View the fulll interview at KAET PBS.

ESSA: a new graduate training initiative solving global challenges from the bottom-up

February 12, 2021

“How do we expand our reach not just to other disciplines but also to non-scientists to make it easier to work with stakeholders and those who make policy decisions?”

That was the question put forth by Sarah Bearman, second-year PhD student in the School of Earth and Space Exploration questions during the first reading group meeting of Earth System Science for the Anthropocene, or ESSA. ESSA is a growing network of graduate students, faculty members and practitioners addressing global challenges through a new lens. The developing ESSA initiative at ASU, directed by Nancy Grimm (School of Life Sciences) and Abigail York (School of Human Evolution and Social Change), aims to re-think how we approach graduate training in the Anthropocene.

“Students need a new path to help them prepare for careers and multi-disciplinary research outside of academia,” says Grimm, Regents Professor at ASU. Grimm and York state that the formation of the ESSA network was driven by the need to invoke a new science and graduate training. Starting in Spring 2021, graduate students from different research programs and interests virtually join together to discuss articles about the future of science focusing on five key ideas: collaboration, team science, communication, solutions-driven research and framing transdisciplinary scholarship to explicitly center justice, equity, diversity and inclusion.

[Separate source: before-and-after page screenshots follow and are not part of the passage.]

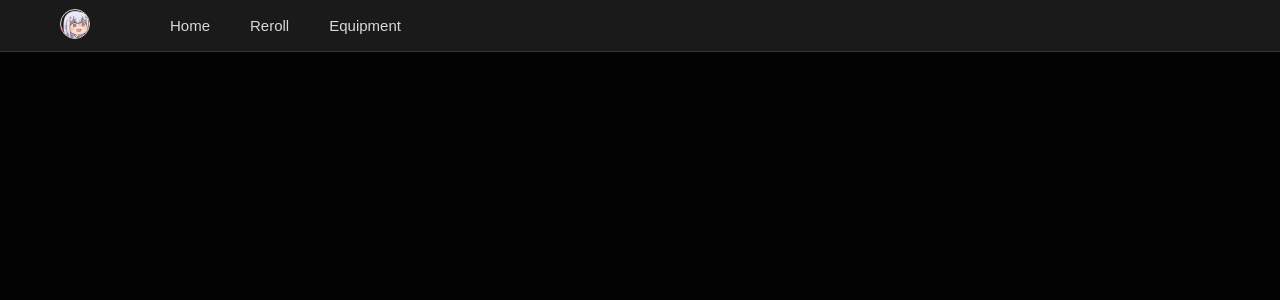
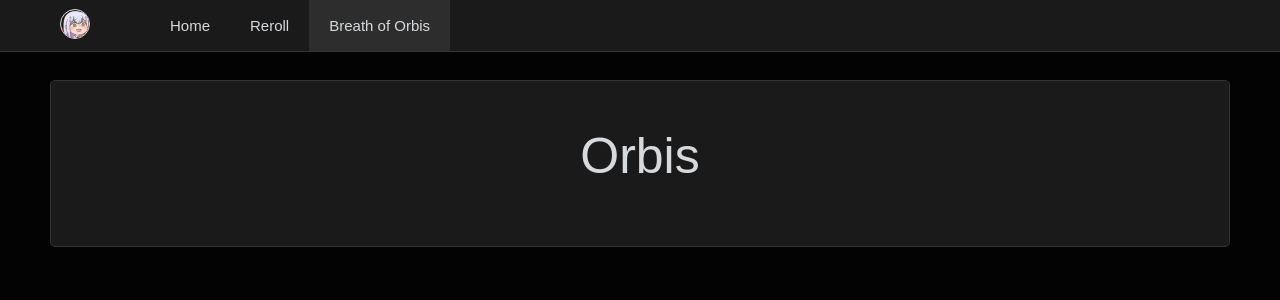
Before and after one commit to robertchou91/e7beginnerguide, a React (Create React App) app: page /orbis in a window 1280 px wide. Shown: the top 300 px of the page. Built offline with nearby package versions, Linux system fonts and the light colour scheme.

Commit message:
last commit of the day. start orbis guide.

```diff
--- a/src/App.js
+++ b/src/App.js
@@ -3,7 +3,7 @@ import { BrowserRouter as Router, Route } from 'react-router-dom';
 import Navbar from './components/Navbar/Navbar';
 import Home from './components/Home/Home';
 import Reroll from './components/Reroll/Reroll';
-import Equipment from './components/Equipment';
+import Orbis from './components/Orbis';
 import SideDrawer from './components/SideDrawer/SideDrawer';
 import BackDrop from './components/BackDrop/BackDrop';
 import './scss/main.scss';
@@ -44,7 +44,7 @@ class App extends Component {
                     <main>
                         <Route path='/' exact component={Home} />
                         <Route path='/reroll' component={Reroll} />
-                        <Route path='/equipment' component={Equipment} />
+                        <Route path='/orbis' component={Orbis} />
                     </main>
                 </div>
             </Router>
--- a/src/components/Navbar/Navbar.js
+++ b/src/components/Navbar/Navbar.js
@@ -17,7 +17,7 @@ const Navbar = props => (
 			<ul className="navbar__list">
 				<li className="navbar__list-item"><NavLink to='/' activeClassName={"active"} exact>Home</NavLink></li>
 				<li className="navbar__list-item"><NavLink to='/reroll' activeClassName={"active"}>Reroll</NavLink></li>
-				<li className="navbar__list-item"><NavLink to='/equipment' activeClassName={"active"}>Equipment</NavLink></li>
+				<li className="navbar__list-item"><NavLink to='/orbis' activeClassName={"active"}>Breath of Orbis</NavLink></li>
 			</ul>
 		</nav>
 	</header>
--- /dev/null
+++ b/src/components/Orbis.js
@@ -0,0 +1,15 @@
+import React from 'react';
+
+class Orbis extends React.PureComponent {
+    render() {
+        return (
+            <div className="orbis">
+                <div className="u-center-text margin-bottom-small">
+                    <h1 className="orbis__title">Orbis</h1>
+                </div>
+            </div>
+        );
+    }
+}
+
+export default Orbis;
--- a/src/scss/Reroll/reroll.scss
+++ b/src/scss/Reroll/reroll.scss
@@ -19,6 +19,7 @@
 
     &__title {
         font-size: 5rem;
+        font-weight: 400;
     }
 
     &__disclaimer {
--- a/src/scss/home.scss
+++ b/src/scss/home.scss
@@ -5,6 +5,7 @@
 .home {
     &__title {
         font-size: 5rem;
+        font-weight: 400;
     }
 
     &__intro {
--- a/src/scss/main.scss
+++ b/src/scss/main.scss
@@ -12,6 +12,7 @@
 @import "Reroll/rerollsuggestion.scss";
 
 @import "home.scss";
+@import "orbis.scss";
 
 
 *,
--- /dev/null
+++ b/src/scss/orbis.scss
@@ -0,0 +1,16 @@
+///////////////////////////////////////////////////////////////////////////////////////////////////////
+//orbis page
+//////////////////////////////////////////////////////////////////////////////////////////////////////
+
+.orbis {
+    background-color: $component-black-background;
+    //think on this
+    border: 1px solid $gray-border-color;
+    border-radius: .5rem;
+    padding: 4rem;
+
+    &__title {
+        font-size: 5rem;
+        font-weight: 400;
+    }
+}
```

The ESSA reading group also brings together students from diverse disciplinary backgrounds to open up new doors for collaboration and discussion. An engineering PhD student, Iranvaloo, describes the way scientists can engage in different types of knowledge and methodologies, “...there are a lot of tools and approaches in the engineering and the computer vision realm that can aid in how we approach our experimental problems.”

“We need to make spaces that define what mentoring relationships mean to students and their success,” Grimm says, reflecting on her position as a long-time faculty member and graduate student mentor. “It’s telling to find that there are no pre-existing faculty mentoring trainings at ASU or even other universities...if we want to train students then we must also ask faculty to be held to the same standard”. Grimm and York are working to build a community of students and faculty who embody these same principles in ESSA.

If you’re a graduate student, faculty member or practitioner, you can join the ESSA scholars community by contacting essa@asu.edu or follow @ESSA_ASU on Twitter for reading group and networking announcements.